Longoria is taking a break from acting to get involved in politics. After playing an affluent Latino on television, she is taking on a new role as national co-chair of President Obama's re-election campaign. To prepare, the self-described "overachiever" has gone back to school to get a master's degree in Mexican-American studies.
"I'm excited. It's probably the most fulfilling thing that I've done in the past two years," she said. "I needed to be literate about the topics I'm talking about. ... If you're only superficially commenting on the things that you really don't know about, it's dangerous and so I didn't want to contribute to that dialogue. I wanted to be a little more literate and articulate about it."
A ninth-generation Mexican-American and Texas native who honed her political skills on Wisteria Lane, Longoria is ready for a change but it sounds as if she will desperately miss aspects of "Housewives."
"I'm going to really have withdrawals from the other girls, spending so much time with them and not being able to see them every day. I think that's going to hit me. Not yet, but it will," she said. "And the crew."
To Longoria, the series should be remembered as one that blazed a trail with four strong women leading the pack and breaking stereotypes.
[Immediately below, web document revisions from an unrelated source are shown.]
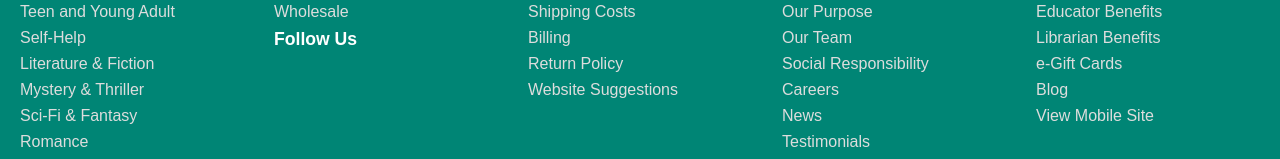
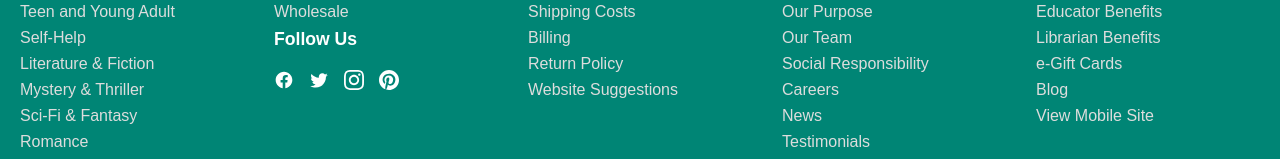
Before and after one commit to itsgbemi/lovedbooks, a Next.js app: page / in a window 1280 px wide. Shown: the part 3726-3885 px from the top of the page. Built offline with nearby package versions, Linux system fonts and the light colour scheme.

Commit message:
Update Footer.js

```diff
--- a/src/components/Footer.js
+++ b/src/components/Footer.js
@@ -1,4 +1,28 @@
 export default function Footer() {
+const FacebookIcon = () => (
+<svg width="20" height="20" viewBox="0 0 24 24" fill="currentColor">
+<path d="M22 12c0-5.523-4.477-10-10-10S2 6.477 2 12c0 4.991 3.657 9.128 8.438 9.879v-6.987h-2.54V12h2.54V9.797c0-2.506 1.492-3.89 3.777-3.89 1.094 0 2.238.195 2.238.195v2.46h-1.26c-1.243 0-1.63.771-1.63 1.562V12h2.773l-.443 2.89h-2.33v6.988C18.343 21.129 22 16.99 22 12z"/>
+</svg>
+)
+
+const TwitterIcon = () => (
+<svg width="20" height="20" viewBox="0 0 24 24" fill="currentColor">
+<path d="M22.46 6c-.77.35-1.6.58-2.46.69.88-.53 1.56-1.37 1.88-2.38-.83.5-1.75.85-2.72 1.05C18.37 4.5 17.26 4 16 4c-2.35 0-4.27 1.92-4.27 4.29 0 .34.04.67.11.98C8.28 9.09 5.11 7.38 3 4.79c-.37.63-.58 1.37-.58 2.15 0 1.49.75 2.81 1.91 3.56-.71 0-1.37-.2-1.95-.5v.03c0 2.08 1.48 3.82 3.44 4.21a4.22 4.22 0 0 1-1.93.07 4.28 4.28 0 0 0 4 2.98 8.521 8.521 0 0 1-5.33 1.84c-.34 0-.68-.02-1.02-.06C3.44 20.29 5.7 21 8.12 21 16 21 20.33 14.46 20.33 8.79c0-.19 0-.37-.01-.56.84-.6 1.56-1.36 2.14-2.23z"/>
+</svg>
+)
+
+const InstagramIcon = () => (
+<svg width="20" height="20" viewBox="0 0 24 24" fill="currentColor">
+<path d="M12 2.163c3.204 0 3.584.012 4.85.07 3.252.148 4.771 1.691 4.919 4.919.058 1.265.069 1.645.069 4.849 0 3.205-.012 3.584-.069 4.849-.149 3.225-1.664 4.771-4.919 4.919-1.266.058-1.644.07-4.85.07-3.204 0-3.584-.012-4.849-.07-3.26-.149-4.771-1.699-4.919-4.92-.058-1.265-.07-1.644-.07-4.849 0-3.204.013-3.583.07-4.849.149-3.227 1.664-4.771 4.919-4.919 1.266-.057 1.645-.069 4.849-.069zm0-2.163c-3.259 0-3.667.014-4.947.072-4.358.2-6.78 2.618-6.98 6.98-.059 1.281-.073 1.689-.073 4.948 0 3.259.014 3.668.072 4.948.2 4.358 2.618 6.78 6.98 6.98 1.281.058 1.689.072 4.948.072 3.259 0 3.668-.014 4.948-.072 4.354-.2 6.782-2.618 6.979-6.98.059-1.28.073-1.689.073-4.948 0-3.259-.014-3.667-.072-4.947-.196-4.354-2.617-6.78-6.979-6.98-1.281-.059-1.69-.073-4.949-.073zm0 5.838c-3.403 0-6.162 2.759-6.162 6.162s2.759 6.163 6.162 6.163 6.162-2.759 6.162-6.163c0-3.403-2.759-6.162-6.162-6.162zm0 10.162c-2.209 0-4-1.79-4-4 0-2.209 1.791-4 4-4s4 1.791 4 4c0 2.21-1.791 4-4 4zm6.406-11.845c-.796 0-1.441.645-1.441 1.44s.645 1.44 1.441 1.44c.795 0 1.439-.645 1.439-1.44s-.644-1.44-1.439-1.44z"/>
+</svg>
+)
+
+const PinterestIcon = () => (
+<svg width="20" height="20" viewBox="0 0 24 24" fill="currentColor">
+<path d="M12 0C5.373 0 0 5.372 0 12c0 5.084 3.163 9.426 7.627 11.174-.105-.949-.2-2.405.042-3.441.218-.937 1.407-5.965 1.407-5.965s-.359-.719-.359-1.782c0-1.668.967-2.914 2.171-2.914 1.023 0 1.518.769 1.518 1.69 0 1.029-.655 2.568-.994 3.995-.283 1.194.599 2.169 1.777 2.169 2.133 0 3.772-2.249 3.772-5.495 0-2.873-2.064-4.882-5.012-4.882-3.414 0-5.418 2.561-5.418 5.207 0 1.031.397 2.138.893 2.738a.36.36 0 01.083.345l-.333 1.36c-.053.22-.174.267-.402.161-1.499-.698-2.436-2.889-2.436-4.649 0-3.785 2.75-7.262 7.929-7.262 4.163 0 7.398 2.967 7.398 6.931 0 4.136-2.607 7.464-6.227 7.464-1.216 0-2.359-.631-2.75-1.378l-.748 2.853c-.271 1.043-1.002 2.35-1.492 3.146C9.57 23.812 10.763 24.001 12 24c6.627 0 12-5.373 12-12 0-6.628-5.373-12-12-12z"/>
+</svg>
+)
+
 return (
 <footer>
 <div className="footer-content">
@@ -25,10 +49,10 @@ return (
 </ul>
 <h3>Follow Us</h3>
 <div className="social-icons">
-<i className="fab fa-facebook-f"></i>
-<i className="fab fa-twitter"></i>
-<i className="fab fa-instagram"></i>
-<i className="fab fa-pinterest"></i>
+<FacebookIcon />
+<TwitterIcon />
+<InstagramIcon />
+<PinterestIcon />
 </div>
 </div>
 <div className="footer-section">
```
"We'll never have this dynamic again. I know it. We'll never have this perfect chemistry" she said. "It was just great to go to work every day."